Like all BlackBerry phones, the Torch’s QWERTY keypad is supposedly flawless, with great tactile feedback and perfect spacing/layout. The slider is solid, and the phone built sturdily all round.
The screen is not very large when compared with other modern smartphones, and has a comparatively low resolution of 480x360. The capacitive touchscreen was thought to be responsive though, with great multi-touch gesture controls.
As for the interface, the phone was apparently well-integrated with social networks and instant messaging, giving users aggregated feeds in a unified inbox.
Performance-wise, the phone’s 624MHz processor reportedly seemed slow, as did the browser – at least compared to the iPhone 4.
As an all-out business phone, it wouldn’t be fair to compare the BlackBerry Torch to an iPhone 4 or any modern Android device, but if one did, the most obvious disadvantage the Torch has is the lack of apps/games in BlackBerry App World, which are available in their thousands at the Android Market and Apple App Store.
Another disadvantage in the sphere of multimedia and apps is the lack of internal memory, which amounts to 4GB onboard, and a 4GB microSD card that ships with the device, making to 8GB total.
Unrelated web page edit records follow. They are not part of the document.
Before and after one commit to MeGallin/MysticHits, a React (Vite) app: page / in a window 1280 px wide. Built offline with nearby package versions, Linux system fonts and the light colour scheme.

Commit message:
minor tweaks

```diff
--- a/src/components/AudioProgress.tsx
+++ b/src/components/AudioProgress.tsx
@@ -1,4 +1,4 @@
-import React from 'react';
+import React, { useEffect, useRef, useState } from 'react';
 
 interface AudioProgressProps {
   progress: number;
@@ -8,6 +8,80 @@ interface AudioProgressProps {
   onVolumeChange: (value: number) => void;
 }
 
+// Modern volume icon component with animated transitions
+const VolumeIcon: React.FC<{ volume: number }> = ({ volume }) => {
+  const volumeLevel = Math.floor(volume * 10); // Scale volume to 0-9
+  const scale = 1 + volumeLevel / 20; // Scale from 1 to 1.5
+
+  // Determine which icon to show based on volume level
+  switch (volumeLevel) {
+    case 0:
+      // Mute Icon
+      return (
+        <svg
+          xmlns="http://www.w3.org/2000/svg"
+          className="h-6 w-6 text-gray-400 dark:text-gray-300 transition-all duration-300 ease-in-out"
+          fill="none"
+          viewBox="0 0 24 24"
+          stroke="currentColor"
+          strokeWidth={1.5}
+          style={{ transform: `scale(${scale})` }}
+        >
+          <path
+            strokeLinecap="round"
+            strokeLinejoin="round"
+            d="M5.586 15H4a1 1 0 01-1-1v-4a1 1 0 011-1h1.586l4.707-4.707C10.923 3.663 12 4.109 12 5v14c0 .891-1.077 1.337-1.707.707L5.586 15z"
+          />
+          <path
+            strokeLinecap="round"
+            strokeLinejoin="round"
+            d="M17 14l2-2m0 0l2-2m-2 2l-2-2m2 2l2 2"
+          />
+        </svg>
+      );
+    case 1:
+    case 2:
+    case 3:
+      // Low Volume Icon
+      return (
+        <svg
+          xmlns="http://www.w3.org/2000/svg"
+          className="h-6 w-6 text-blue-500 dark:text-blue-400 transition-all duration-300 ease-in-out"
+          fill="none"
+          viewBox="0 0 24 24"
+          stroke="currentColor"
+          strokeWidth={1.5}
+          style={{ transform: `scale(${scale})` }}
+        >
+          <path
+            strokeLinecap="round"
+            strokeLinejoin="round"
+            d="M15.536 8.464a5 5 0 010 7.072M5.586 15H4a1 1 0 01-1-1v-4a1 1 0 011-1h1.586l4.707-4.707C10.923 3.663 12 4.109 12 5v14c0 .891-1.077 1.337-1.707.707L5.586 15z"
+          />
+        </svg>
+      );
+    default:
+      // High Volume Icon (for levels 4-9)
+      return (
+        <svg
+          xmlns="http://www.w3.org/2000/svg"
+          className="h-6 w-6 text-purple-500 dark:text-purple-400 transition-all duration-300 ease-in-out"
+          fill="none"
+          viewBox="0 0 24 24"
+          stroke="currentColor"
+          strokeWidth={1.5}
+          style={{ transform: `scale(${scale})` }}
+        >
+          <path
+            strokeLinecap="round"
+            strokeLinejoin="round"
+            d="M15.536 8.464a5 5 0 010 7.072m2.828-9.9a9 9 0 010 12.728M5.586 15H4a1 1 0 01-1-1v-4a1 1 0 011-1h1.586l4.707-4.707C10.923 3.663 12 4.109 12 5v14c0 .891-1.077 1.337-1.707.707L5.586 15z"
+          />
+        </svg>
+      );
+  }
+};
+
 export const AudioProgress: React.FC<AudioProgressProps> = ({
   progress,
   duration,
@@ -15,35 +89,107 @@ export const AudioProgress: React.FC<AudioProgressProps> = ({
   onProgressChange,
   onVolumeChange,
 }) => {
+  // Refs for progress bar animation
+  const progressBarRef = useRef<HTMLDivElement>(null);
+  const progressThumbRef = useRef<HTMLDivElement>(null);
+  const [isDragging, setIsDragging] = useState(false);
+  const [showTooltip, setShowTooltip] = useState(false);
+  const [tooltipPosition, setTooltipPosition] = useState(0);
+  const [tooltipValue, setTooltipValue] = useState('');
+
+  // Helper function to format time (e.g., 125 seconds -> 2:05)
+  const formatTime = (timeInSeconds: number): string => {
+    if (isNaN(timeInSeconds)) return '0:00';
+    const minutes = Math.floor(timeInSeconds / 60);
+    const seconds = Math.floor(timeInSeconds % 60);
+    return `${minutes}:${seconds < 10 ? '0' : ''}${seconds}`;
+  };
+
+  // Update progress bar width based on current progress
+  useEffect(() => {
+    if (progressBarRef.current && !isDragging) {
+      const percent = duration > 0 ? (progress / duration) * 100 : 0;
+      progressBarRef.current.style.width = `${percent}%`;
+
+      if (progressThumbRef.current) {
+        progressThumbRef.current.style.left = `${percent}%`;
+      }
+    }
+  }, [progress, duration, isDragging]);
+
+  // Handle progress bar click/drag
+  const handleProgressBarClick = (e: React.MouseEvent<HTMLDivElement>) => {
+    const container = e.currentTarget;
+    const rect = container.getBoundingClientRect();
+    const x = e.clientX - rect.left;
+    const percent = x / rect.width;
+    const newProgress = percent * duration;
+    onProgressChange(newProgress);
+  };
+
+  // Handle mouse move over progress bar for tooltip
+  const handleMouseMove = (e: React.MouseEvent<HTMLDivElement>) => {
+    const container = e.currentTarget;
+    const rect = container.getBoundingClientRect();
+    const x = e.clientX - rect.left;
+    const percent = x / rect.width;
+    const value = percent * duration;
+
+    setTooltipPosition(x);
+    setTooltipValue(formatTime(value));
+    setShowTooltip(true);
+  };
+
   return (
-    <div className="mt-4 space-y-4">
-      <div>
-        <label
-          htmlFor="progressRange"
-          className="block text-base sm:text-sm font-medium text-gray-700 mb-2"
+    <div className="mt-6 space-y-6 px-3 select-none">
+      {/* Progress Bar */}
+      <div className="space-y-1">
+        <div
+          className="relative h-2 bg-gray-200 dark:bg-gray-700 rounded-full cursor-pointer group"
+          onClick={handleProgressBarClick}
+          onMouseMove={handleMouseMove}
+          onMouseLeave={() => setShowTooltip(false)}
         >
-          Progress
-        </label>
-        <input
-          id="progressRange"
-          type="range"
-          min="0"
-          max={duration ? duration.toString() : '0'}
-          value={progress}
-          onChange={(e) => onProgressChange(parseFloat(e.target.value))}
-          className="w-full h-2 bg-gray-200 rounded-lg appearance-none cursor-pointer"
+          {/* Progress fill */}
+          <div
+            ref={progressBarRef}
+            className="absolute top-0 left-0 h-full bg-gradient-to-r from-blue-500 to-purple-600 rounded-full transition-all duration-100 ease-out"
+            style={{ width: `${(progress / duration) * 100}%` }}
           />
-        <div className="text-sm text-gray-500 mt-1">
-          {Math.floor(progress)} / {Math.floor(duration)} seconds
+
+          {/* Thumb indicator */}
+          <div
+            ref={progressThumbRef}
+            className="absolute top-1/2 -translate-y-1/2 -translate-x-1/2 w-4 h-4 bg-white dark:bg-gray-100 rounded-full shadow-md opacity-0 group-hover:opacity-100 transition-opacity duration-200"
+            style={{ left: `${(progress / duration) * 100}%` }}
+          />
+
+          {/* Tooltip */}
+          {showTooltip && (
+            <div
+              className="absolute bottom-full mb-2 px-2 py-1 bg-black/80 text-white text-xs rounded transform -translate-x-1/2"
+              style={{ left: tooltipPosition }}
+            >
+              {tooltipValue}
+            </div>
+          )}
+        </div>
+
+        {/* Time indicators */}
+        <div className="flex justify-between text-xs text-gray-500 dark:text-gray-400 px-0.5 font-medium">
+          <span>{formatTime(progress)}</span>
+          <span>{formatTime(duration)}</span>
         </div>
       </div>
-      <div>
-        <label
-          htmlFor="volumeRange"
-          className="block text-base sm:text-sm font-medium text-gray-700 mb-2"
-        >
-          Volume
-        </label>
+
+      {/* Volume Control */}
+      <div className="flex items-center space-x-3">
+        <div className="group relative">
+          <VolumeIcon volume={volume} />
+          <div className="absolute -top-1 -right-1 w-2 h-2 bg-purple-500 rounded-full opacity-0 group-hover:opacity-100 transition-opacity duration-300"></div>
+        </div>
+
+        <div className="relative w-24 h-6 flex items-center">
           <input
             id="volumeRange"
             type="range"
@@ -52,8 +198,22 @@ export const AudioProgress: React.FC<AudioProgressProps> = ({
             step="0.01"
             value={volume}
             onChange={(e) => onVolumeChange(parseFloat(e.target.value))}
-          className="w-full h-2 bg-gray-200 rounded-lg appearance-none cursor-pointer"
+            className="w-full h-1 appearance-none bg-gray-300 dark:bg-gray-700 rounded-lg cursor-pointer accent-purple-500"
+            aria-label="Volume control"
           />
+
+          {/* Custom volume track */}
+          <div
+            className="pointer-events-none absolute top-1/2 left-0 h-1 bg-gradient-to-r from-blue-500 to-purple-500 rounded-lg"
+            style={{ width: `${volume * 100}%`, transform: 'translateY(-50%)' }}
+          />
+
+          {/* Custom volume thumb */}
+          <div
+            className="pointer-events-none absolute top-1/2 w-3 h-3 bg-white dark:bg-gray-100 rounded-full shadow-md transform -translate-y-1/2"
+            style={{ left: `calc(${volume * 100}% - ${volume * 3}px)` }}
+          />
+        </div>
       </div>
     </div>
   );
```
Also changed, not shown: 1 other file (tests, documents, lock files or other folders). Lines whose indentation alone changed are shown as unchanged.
This can of course be expanded to 36GB total, with a 32GB microSD card.
As for battery life, the phone is again behind its other BlackBerry siblings, offering 5.5 hours of talk time and 432 hours of standby time with its 1300 mAh battery.
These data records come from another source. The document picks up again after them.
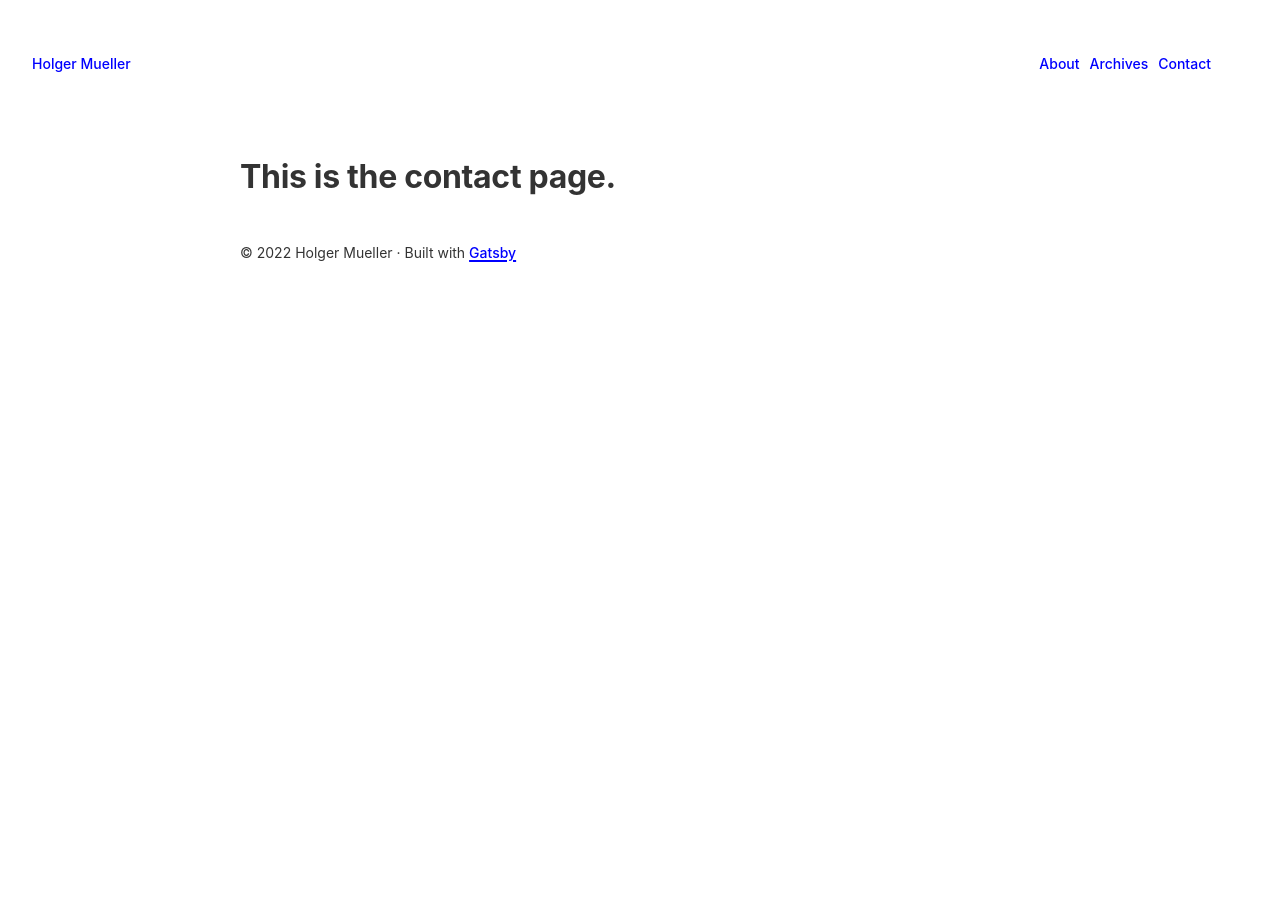
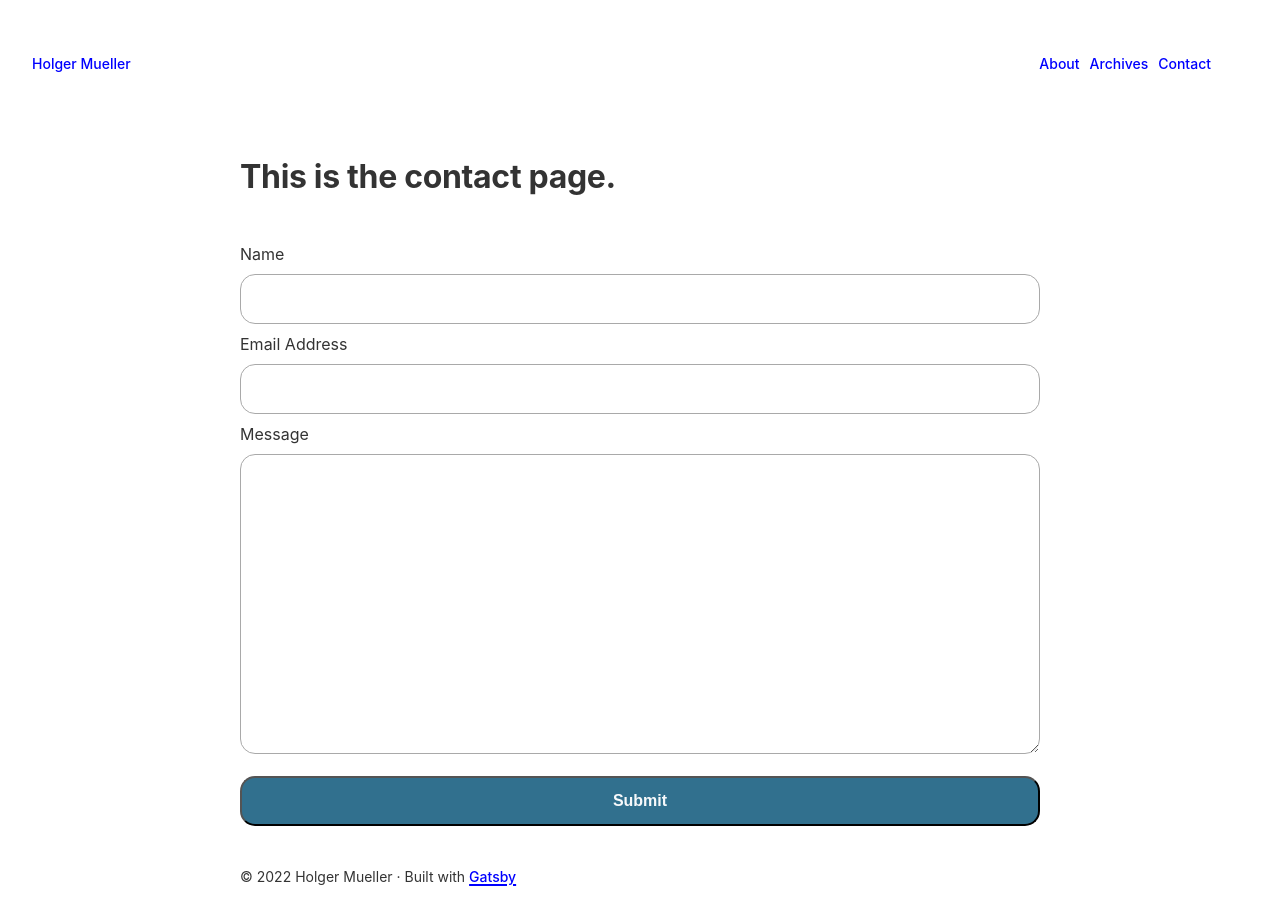
Before and after one commit to Holgermueller/techblog, a Gatsby site: page /Contact in a window 1280 px wide. Before the commit the page ends 800 px from the top, so only its background shows below. Built offline with nearby package versions, Linux system fonts and the light colour scheme; Gatsby itself is replaced by a stand-in of ours.

Commit message:
added formspree form to contact page

```diff
--- /dev/null
+++ b/src/components/contact-form.js
@@ -0,0 +1,81 @@
+import * as React from "react"
+import { useForm, ValidationError } from "@formspree/react"
+
+export default function ContactForm() {
+  const [state, handleSubmit] = useForm("xknydakw")
+
+  if (state.succeeded) {
+    return <p>Thanks for your submission!</p>
+  }
+
+  return (
+    <form onSubmit={handleSubmit} action="https://formspree.io/f/xknydakw">
+      <label htmlFor="name">Name</label>
+      <input
+        style={{
+          width: `100%`,
+          height: `50px`,
+          border: `1px solid darkgray`,
+          borderRadius: `15px`,
+          margin: `8px auto`,
+          paddingLeft: `8px`,
+          zIndex: `1`,
+        }}
+        id="name"
+        type="name"
+        name="name"
+      />
+      <ValidationError prefix="Email" field="email" errors={state.errors} />
+
+      <label htmlFor="email">Email Address</label>
+      <input
+        style={{
+          width: `100%`,
+          height: `50px`,
+          border: `1px solid darkgray`,
+          borderRadius: `15px`,
+          margin: `8px auto`,
+          paddingLeft: `8px`,
+          zIndex: `1`,
+        }}
+        id="email"
+        type="email"
+        name="email"
+      />
+      <ValidationError prefix="Email" field="email" errors={state.errors} />
+
+      <label htmlFor="message">Message</label>
+      <textarea
+        style={{
+          width: `100%`,
+          height: `300px`,
+          margin: `8px auto`,
+          border: `1px solid darkgray`,
+          borderRadius: `15px`,
+          padding: `4px`,
+        }}
+        id="message"
+        name="message"
+      />
+      <ValidationError prefix="Message" field="message" errors={state.errors} />
+
+      <button
+        style={{
+          width: `100%`,
+          height: `50px`,
+          margin: `8px auto`,
+          color: ` #f7f9fb`,
+          fontSize: `1rem`,
+          fontWeight: `bold`,
+          borderRadius: `15px`,
+          backgroundColor: `#31708e`,
+        }}
+        type="submit"
+        disabled={state.submitting}
+      >
+        Submit
+      </button>
+      <ValidationError errors={state.errors} />
+    </form>
+  )
+}
--- a/src/pages/Contact.js
+++ b/src/pages/Contact.js
@@ -1,11 +1,13 @@
 import * as React from "react"
 import Layout from "../components/layout"
 import Seo from "../components/seo"
+import ContactForm from "../components/contact-form"
 
 const ContactPage = () => (
   <Layout>
     <Seo title="Contact" />
     <h1>This is the contact page.</h1>
+    <ContactForm />
   </Layout>
 )
 
```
While the 5MP camera is considered sufficient, the lack of a front-facing camera is questionable, as is the lack of HDMI output, though the phone does play quite a few video formats, such as MP4, WMV, H.263 and H.264.
Looking at all the above, it seems that RIM has not really got a trump card on its hands, just when it most needed one. Competing against smartphones that might not fit the niche of business readily, BlackBerry either had to choose to focus completely on making its new flagship a business monster, or make it as multi-functional as its competition. By choosing the second route, RIM has taken the more difficult path, competing against established players in the media and apps world. At least though, it doesn't have any antenna issues!